Exercise material: Begin
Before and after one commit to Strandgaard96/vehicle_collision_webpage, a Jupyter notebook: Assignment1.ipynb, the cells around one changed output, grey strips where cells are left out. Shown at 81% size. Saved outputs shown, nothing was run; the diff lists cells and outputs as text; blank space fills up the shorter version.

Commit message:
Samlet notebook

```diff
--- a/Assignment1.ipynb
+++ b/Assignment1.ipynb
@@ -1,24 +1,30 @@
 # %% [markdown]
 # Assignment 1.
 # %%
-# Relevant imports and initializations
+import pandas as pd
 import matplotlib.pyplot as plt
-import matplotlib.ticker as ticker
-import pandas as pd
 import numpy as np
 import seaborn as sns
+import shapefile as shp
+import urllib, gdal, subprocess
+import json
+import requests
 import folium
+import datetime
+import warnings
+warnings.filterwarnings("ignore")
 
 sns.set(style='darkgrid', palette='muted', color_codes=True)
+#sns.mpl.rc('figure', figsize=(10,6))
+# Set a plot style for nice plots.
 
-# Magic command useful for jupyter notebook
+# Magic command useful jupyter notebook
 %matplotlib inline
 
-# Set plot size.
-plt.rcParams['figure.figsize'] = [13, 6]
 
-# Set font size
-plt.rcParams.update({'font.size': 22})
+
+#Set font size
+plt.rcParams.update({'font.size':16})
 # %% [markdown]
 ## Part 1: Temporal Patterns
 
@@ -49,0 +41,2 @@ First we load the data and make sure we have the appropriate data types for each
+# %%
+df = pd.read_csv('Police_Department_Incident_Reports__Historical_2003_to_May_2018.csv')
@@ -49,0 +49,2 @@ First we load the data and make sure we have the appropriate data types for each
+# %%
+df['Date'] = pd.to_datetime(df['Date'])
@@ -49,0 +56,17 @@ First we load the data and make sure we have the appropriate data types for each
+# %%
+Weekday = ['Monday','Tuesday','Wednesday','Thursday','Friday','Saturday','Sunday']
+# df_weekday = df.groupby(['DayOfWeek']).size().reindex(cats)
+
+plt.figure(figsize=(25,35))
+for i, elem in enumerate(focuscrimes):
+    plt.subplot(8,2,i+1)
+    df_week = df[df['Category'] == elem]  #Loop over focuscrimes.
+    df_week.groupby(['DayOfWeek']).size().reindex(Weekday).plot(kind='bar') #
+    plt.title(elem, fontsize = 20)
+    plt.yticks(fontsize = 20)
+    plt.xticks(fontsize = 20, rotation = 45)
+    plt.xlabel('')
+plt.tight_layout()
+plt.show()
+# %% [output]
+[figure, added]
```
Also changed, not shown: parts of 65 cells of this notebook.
Exercise material: End
Exercise material: Begin
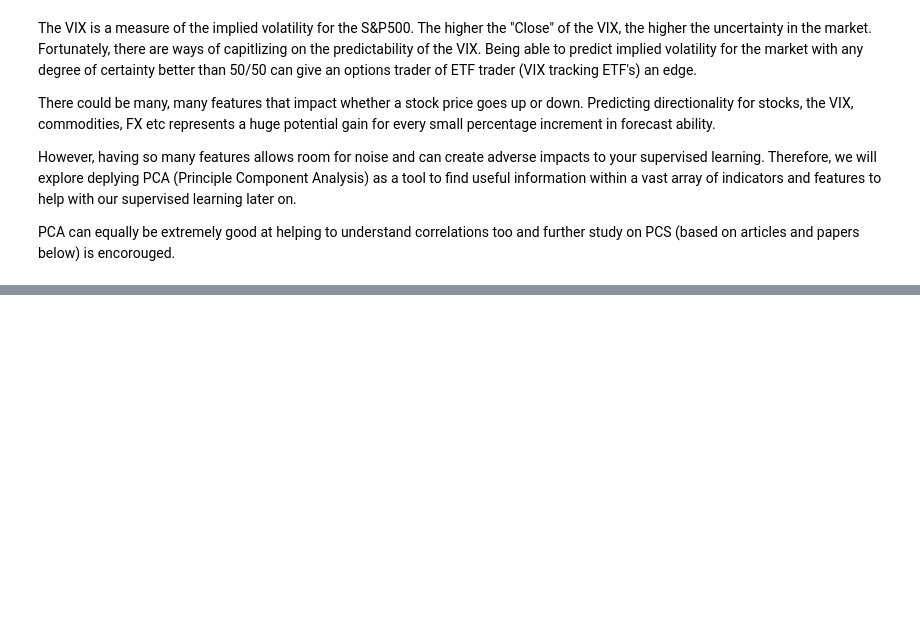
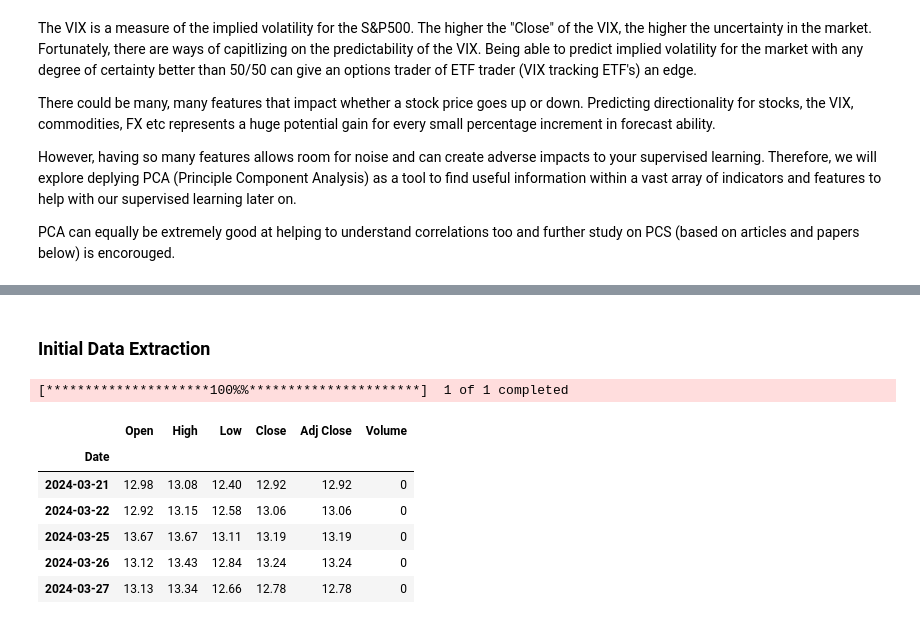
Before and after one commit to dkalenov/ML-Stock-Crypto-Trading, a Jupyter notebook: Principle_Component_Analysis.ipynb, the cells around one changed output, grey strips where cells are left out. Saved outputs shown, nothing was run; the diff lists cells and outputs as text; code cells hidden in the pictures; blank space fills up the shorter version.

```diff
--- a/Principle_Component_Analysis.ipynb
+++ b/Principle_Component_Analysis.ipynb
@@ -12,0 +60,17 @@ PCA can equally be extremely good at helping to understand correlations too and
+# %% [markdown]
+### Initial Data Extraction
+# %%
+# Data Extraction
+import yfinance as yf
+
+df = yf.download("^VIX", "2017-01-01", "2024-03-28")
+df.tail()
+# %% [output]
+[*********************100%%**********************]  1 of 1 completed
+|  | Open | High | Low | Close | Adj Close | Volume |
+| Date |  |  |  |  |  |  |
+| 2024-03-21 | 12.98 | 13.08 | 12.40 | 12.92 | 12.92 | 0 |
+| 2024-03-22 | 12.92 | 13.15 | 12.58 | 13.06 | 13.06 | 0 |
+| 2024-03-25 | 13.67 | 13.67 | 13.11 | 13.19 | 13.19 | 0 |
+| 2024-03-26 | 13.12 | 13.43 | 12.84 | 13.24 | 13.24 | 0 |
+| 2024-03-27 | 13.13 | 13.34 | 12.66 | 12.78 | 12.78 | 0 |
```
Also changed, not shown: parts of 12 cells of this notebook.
Exercise material: End
What the exercise asks: Scan the material for "each" and copy the lines that hold it.

Solution below:
@@ -49,0 +41,2 @@ First we load the data and make sure we have the appropriate data types for each
@@ -49,0 +49,2 @@ First we load the data and make sure we have the appropriate data types for each
@@ -49,0 +56,17 @@ First we load the data and make sure we have the appropriate data types for each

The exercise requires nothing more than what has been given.